[DATA IN THIS EXERCISE Boundary: Start]

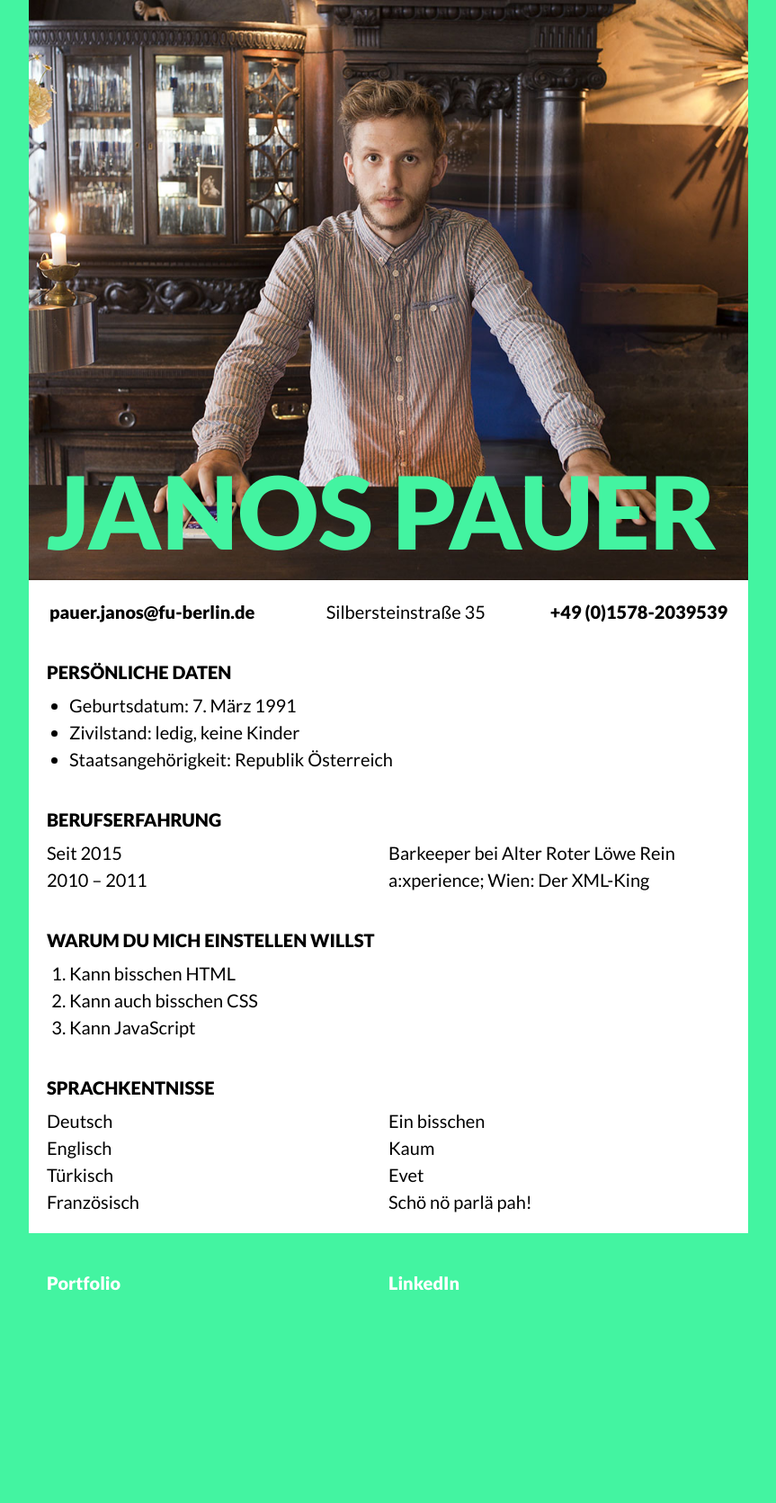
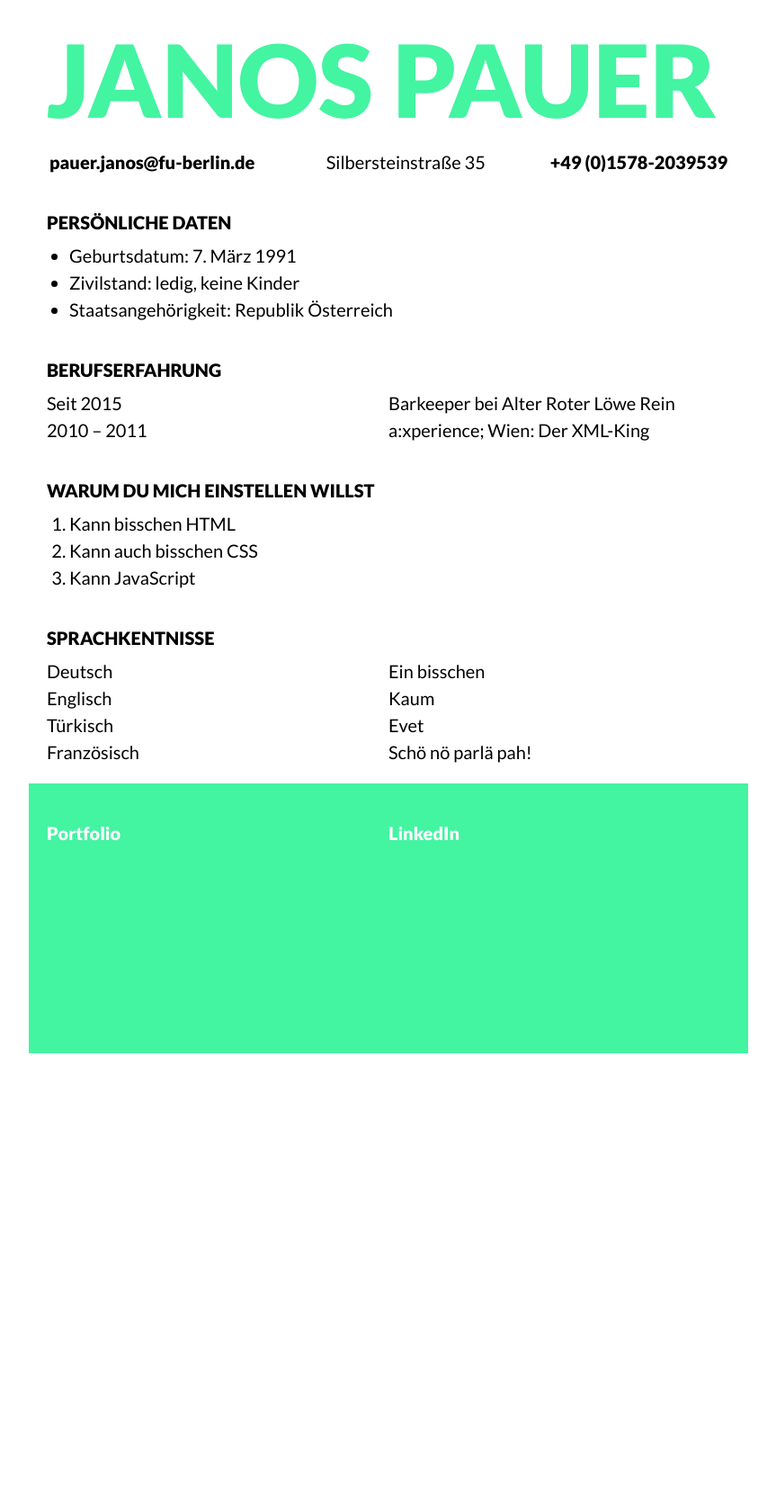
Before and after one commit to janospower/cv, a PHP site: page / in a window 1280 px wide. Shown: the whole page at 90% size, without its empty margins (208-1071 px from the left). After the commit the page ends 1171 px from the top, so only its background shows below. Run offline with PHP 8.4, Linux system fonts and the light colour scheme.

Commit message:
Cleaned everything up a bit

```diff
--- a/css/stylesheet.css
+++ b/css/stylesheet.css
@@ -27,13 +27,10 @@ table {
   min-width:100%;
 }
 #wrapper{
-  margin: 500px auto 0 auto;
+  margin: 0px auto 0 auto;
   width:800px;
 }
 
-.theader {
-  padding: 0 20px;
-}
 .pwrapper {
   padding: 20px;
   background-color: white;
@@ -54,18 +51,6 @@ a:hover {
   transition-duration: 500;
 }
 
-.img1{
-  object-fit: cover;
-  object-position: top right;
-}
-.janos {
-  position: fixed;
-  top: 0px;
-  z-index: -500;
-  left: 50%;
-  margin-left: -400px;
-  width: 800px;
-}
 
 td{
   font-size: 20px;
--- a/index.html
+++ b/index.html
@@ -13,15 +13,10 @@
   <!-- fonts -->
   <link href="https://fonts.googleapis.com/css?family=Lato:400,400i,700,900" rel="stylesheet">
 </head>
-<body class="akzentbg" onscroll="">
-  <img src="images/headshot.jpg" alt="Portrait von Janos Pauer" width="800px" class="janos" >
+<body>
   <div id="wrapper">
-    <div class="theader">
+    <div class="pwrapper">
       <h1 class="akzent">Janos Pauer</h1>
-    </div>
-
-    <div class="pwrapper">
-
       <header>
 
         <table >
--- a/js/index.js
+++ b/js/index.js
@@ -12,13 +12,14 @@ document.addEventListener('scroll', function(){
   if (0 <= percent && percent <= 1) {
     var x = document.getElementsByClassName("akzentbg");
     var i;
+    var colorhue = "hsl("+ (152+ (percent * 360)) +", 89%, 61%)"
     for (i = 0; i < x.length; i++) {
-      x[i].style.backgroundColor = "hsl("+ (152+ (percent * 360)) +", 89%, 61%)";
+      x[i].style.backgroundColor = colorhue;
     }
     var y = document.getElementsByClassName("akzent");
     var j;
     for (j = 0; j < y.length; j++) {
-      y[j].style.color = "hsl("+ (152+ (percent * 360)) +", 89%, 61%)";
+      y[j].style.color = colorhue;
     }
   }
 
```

[DATA IN THIS EXERCISE Boundary: End]

> ACTION ITEM
Could you repeat the listing above exactly, omitting its pictures?

> RESPONSE TO THIS EXERCISE
Before and after one commit to janospower/cv, a PHP site: page / in a window 1280 px wide. Shown: the whole page at 90% size, without its empty margins (208-1071 px from the left). After the commit the page ends 1171 px from the top, so only its background shows below. Run offline with PHP 8.4, Linux system fonts and the light colour scheme.

Commit message:
Cleaned everything up a bit

```diff
--- a/css/stylesheet.css
+++ b/css/stylesheet.css
@@ -27,13 +27,10 @@ table {
   min-width:100%;
 }
 #wrapper{
-  margin: 500px auto 0 auto;
+  margin: 0px auto 0 auto;
   width:800px;
 }
 
-.theader {
-  padding: 0 20px;
-}
 .pwrapper {
   padding: 20px;
   background-color: white;
@@ -54,18 +51,6 @@ a:hover {
   transition-duration: 500;
 }
 
-.img1{
-  object-fit: cover;
-  object-position: top right;
-}
-.janos {
-  position: fixed;
-  top: 0px;
-  z-index: -500;
-  left: 50%;
-  margin-left: -400px;
-  width: 800px;
-}
 
 td{
   font-size: 20px;
--- a/index.html
+++ b/index.html
@@ -13,15 +13,10 @@
   <!-- fonts -->
   <link href="https://fonts.googleapis.com/css?family=Lato:400,400i,700,900" rel="stylesheet">
 </head>
-<body class="akzentbg" onscroll="">
-  <img src="images/headshot.jpg" alt="Portrait von Janos Pauer" width="800px" class="janos" >
+<body>
   <div id="wrapper">
-    <div class="theader">
+    <div class="pwrapper">
       <h1 class="akzent">Janos Pauer</h1>
-    </div>
-
-    <div class="pwrapper">
-
       <header>
 
         <table >
--- a/js/index.js
+++ b/js/index.js
@@ -12,13 +12,14 @@ document.addEventListener('scroll', function(){
   if (0 <= percent && percent <= 1) {
     var x = document.getElementsByClassName("akzentbg");
     var i;
+    var colorhue = "hsl("+ (152+ (percent * 360)) +", 89%, 61%)"
     for (i = 0; i < x.length; i++) {
-      x[i].style.backgroundColor = "hsl("+ (152+ (percent * 360)) +", 89%, 61%)";
+      x[i].style.backgroundColor = colorhue;
     }
     var y = document.getElementsByClassName("akzent");
     var j;
     for (j = 0; j < y.length; j++) {
-      y[j].style.color = "hsl("+ (152+ (percent * 360)) +", 89%, 61%)";
+      y[j].style.color = colorhue;
     }
   }
 
```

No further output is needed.